Successes at the Annual Scientific Meeting of The Association of Physicians of Great Britain

The Department of Infection and Immunity is delighted to announce that three members of staff had the privilege to present their work at the recent meeting of The Association of Physicians of Great Britain.

The Association of Physicians of Great Britain, which was founded in 1907 by Sir William Osler and others, is a respected society of eminent, mostly clinical researchers, drawn from medical schools across Britain and Ireland. Its Annual Scientific Meeting was held in the Medical School on 26 and 27 March. To present research at the meeting is considered to be a real honour and we are delighted that Dr Andrew Streets and Dr Paul Collini had their abstracts accepted for oral presentation, and Dr Roger Thompson won the poster prize. Below are further details of the work presented:

Paul-Collini
Dr Paul Collini

In my paper, entitled ‘Mcl-1 Regulates Mitochondrial ROS-mediated Bacterial Killing in Macrophages and Defines Susceptibility to Pulmonary Infection In COPD And HIV’ I described how we have translated basic science research, characterising a fundamental host response to pneumococcal bacteria, from in vitro and mouse models to clinic patients with chronic obstructive pulmonary disease (COPD) and HIV infection.

When the lung encounters the pneumococcus, an immune cell called the macrophage ingests and kills the bacteria before any clinical illness occurs. If this process fails, either because the cell is not functioning properly or is overwhelmed by too many bacteria, pneumonia will develop with the risk of severe complications such as blood poisoning. Our research had discovered that the macrophage is able to augment its ability to destroy bacteria that it has engulfed by employing a second wave of killing associated with its own cell death known as apoptosis associated killing. We observed that a protein called Mcl-1, which usually stabilizes the cell, is used as a switch by the macrophage to trigger this process. By developing transgenic mice that overproduce this human protein in its macrophages and comparing it with a normal mice, we were able to demonstrate that following ingestion of the bacteria the level of Mcl-1 determines the capacity to engage apoptosis-associated killing and if levels of Mcl-1 are too high the macrophages are unable to kill bacteria using mitochondrial-derived reactive oxygen species and mice are more susceptible to pneumonia. We hypothesized that people with COPD and HIV, who are many times more likely to suffer infection with the pneumococcus, might have a defect in this apoptosis associated killing process. To test this we asked volunteers with COPD or HIV to allow us to retrieve macrophages from their lungs using a flexible camera called a bronchoscope. We found that, compared with the same cells from healthy volunteers, both the COPD and HIV patients’ macrophages had increased levels of Mcl-1 and like the transgenic mice failed to appropriately engage apoptotic cell death in response to the bacteria. As a consequence they did not generate the same surge in reactive oxygen molecules and failed to kill the bacteria.
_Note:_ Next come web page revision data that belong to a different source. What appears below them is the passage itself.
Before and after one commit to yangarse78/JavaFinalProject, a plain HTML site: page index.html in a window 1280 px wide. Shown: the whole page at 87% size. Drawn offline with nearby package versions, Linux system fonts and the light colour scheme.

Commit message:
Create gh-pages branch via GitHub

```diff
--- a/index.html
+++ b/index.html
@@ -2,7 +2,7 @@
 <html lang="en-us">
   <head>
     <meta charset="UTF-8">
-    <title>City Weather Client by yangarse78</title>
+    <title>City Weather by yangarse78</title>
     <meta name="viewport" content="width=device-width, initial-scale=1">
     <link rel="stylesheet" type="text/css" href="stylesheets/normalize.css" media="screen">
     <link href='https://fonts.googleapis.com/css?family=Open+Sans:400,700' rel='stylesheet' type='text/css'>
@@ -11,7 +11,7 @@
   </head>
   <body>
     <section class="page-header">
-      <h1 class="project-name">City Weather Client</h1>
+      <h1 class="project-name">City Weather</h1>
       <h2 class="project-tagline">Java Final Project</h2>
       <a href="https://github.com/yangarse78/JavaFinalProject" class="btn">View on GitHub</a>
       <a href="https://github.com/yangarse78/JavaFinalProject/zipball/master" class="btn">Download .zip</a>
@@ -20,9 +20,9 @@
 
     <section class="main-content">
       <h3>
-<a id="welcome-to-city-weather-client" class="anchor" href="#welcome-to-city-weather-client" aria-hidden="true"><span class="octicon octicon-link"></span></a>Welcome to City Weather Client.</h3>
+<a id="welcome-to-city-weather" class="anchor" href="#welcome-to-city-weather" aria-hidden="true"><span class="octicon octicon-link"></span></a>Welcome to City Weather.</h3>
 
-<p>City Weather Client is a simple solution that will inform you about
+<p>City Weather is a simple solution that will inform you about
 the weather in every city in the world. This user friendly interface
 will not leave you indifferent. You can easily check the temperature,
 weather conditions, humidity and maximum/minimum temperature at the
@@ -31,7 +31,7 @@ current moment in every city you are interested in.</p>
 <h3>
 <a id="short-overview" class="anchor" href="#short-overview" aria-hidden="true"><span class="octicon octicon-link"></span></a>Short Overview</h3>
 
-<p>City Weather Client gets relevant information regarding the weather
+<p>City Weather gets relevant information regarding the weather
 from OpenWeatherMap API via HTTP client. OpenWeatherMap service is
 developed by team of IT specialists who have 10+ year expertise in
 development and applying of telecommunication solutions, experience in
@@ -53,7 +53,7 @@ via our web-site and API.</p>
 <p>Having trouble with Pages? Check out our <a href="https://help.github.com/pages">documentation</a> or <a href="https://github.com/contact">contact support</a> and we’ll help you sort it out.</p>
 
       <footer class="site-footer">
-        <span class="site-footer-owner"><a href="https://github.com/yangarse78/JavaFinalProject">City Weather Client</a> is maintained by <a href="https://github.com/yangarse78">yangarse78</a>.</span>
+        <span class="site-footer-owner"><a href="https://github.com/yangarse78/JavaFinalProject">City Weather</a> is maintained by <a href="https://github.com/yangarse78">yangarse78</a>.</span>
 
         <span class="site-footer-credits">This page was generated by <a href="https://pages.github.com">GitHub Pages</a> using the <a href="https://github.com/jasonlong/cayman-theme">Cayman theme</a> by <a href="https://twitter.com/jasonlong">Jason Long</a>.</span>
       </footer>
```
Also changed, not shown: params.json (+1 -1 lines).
This work implies that enhanced levels of the Mcl-1 protein in macrophages in the lung of people with COPD and HIV increase susceptibility to bacterial pneumonia and modulation of this pathway may represent a new approach to preventing pneumonia.

Authors: Collini, P; Bewley, MA; Preston, JA; Budd, R; Singh, D; Shapiro, S; Whyte, MKB; Dockrell, DH

Dr Andrew Streets
Andy-StreetsOur work in the Kidney Genetics Group within the Academic Unit of Nephrology aims to develop new therapies to treat Autosomal Dominant Polycystic Kidney Disease. Recently we have shown that changes in small regulatory RNA molecules called microRNAs can lead to altered gene expression in kidney cysts. We have identified one gene which is up-regulated over 40 fold in kidney cysts. We have shown that inhibiting the function of the protein product of this gene in ADPKD cells reduces proliferation and may translate into a novel therapeutic target.